What has been the most rewarding moment so far in your career as an acupuncturist?
Only one? 😉
The most recent rewarding moment is that I was hired on as a professor to teach Clinical Business Management at Colorado School of Traditional Chinese Medicine CSTCM.edu
Almost daily, I am rewarded with people telling me how I have improved their life in some way.
We have all occasionally had a patient come into our practice who is upset, frustrated, and a little angry. Maybe it’s from work, being stuck in traffic, or life in general – we have all been there! What advice would you give to fellow acupuncture students and/or colleagues on how to deal with situations like these?
Be cool… Maintain equanimity with balanced mental and emotional composure, so that they become calm like you, instead of you getting flustered like them. How do you do that? Read the answer to question 16 below.
What are your favorite acupuncture points, and why?
I give myself acupuncture once or twice per week, and the most common (my favorite) points are Stomach 36 and Spleen 6. These two points together give me a sense of peace and relaxation.
The two most common points I use on patients are Yintang and Du 24. Both of these points help people relax into their treatment and quiet the mind.
Sometimes, the best resource for improving our skills is by learning from the other acupuncturists we meet along our professional journey. What is one thing you learned from a fellow acupuncturist or other holistic practitioner, that has helped you in your professional growth, or in your care for patients?
I have studied with some of the great masters in a technique called Engaging Vitality. www.engagingvitality.com
Using this approach is another way that I listen to the body, while using far less needles and achieving much greater results.
On the business side of things, I have studied with Spence Pentland from Canada. He has an excellent online business training course for acupuncture clinics called The Golden Cabinet. www.thegoldencabinet.ca One of the greatest things I learned is to increase patient value as much as possible. This will keep them coming back, and willing to pay more.
Do you have any daily habits or rituals that keep you at your “best-self”, both as an acupuncture practitioner and person?
My morning routine is the reason my days go so well!
I start almost every morning with fresh celery juice or spirulina. Depending on time, I spend 10-30 minutes exercising and/or stretching while listening to positive affirmations or personal development courses. Then, I spend 10-30 minutes in meditation, centering my body, mind and spirit. I visualize how my day and life will go, with deep reverence and gratitude. Once I have showered and ready to go, ONLY THEN do I look at my phone and respond to emails.
We instantly loose ourself if the first thing we do upon awakening each morning is to look at what other people think, their opinions and their needs. In my experience, it can be challenging to get centered again after looking at my phone when I wake up. When I connect with myself first thing in the morning, the rest of the day is much smoother.
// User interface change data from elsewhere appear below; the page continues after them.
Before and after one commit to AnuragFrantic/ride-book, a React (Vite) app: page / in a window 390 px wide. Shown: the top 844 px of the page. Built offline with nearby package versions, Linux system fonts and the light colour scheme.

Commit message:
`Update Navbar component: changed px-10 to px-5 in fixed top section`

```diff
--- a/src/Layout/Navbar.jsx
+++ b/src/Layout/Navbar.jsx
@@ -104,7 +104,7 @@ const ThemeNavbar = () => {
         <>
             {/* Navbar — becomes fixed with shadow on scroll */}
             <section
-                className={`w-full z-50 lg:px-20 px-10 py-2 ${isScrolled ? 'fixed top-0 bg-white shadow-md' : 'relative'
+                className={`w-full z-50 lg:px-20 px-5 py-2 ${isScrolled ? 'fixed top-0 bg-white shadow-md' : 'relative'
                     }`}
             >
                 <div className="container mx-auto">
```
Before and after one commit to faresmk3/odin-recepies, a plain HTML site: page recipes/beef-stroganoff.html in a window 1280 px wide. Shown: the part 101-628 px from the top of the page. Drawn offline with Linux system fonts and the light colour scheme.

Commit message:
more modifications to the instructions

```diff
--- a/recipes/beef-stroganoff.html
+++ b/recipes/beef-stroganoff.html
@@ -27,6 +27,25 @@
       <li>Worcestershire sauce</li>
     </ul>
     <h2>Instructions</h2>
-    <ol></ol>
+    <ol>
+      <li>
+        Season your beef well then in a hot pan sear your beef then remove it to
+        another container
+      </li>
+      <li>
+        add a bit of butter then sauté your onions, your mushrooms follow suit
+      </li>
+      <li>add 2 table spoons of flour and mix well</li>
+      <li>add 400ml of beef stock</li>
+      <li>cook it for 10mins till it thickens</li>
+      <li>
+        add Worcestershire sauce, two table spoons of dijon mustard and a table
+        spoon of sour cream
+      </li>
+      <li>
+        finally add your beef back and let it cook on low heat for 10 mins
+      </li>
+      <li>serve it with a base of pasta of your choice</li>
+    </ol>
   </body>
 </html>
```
The kindest thing a patient said to you recently:
‘You are so very talented, Jordan. I just dont have words to describe what I sense within you, and especially how happy I am that you are pursuing your passion. You’re a wayshower and an inspiration on so many levels. I just so appreciate Who You Are.’
The funniest thing a patient said to you recently:
‘Poke me again, you prick.’
If you had to choose a spirit animal, what would it be and why?
Dog. Loyal, cool-headed, active, faithful, courageous, agile, smart and warm-hearted. Dog is my Chinese zodiac sign. (Pic of my Shiba Inu)
To learn more about Jordan New L.Ac. MSAOM. Dipl. O.M., please visit his practice website or connect with him on FaceBook and Instagram. Jordan also has an article on YogiApproved.com about Fire Cupping. Don’t forget to like and subscribe to his YouTube channel!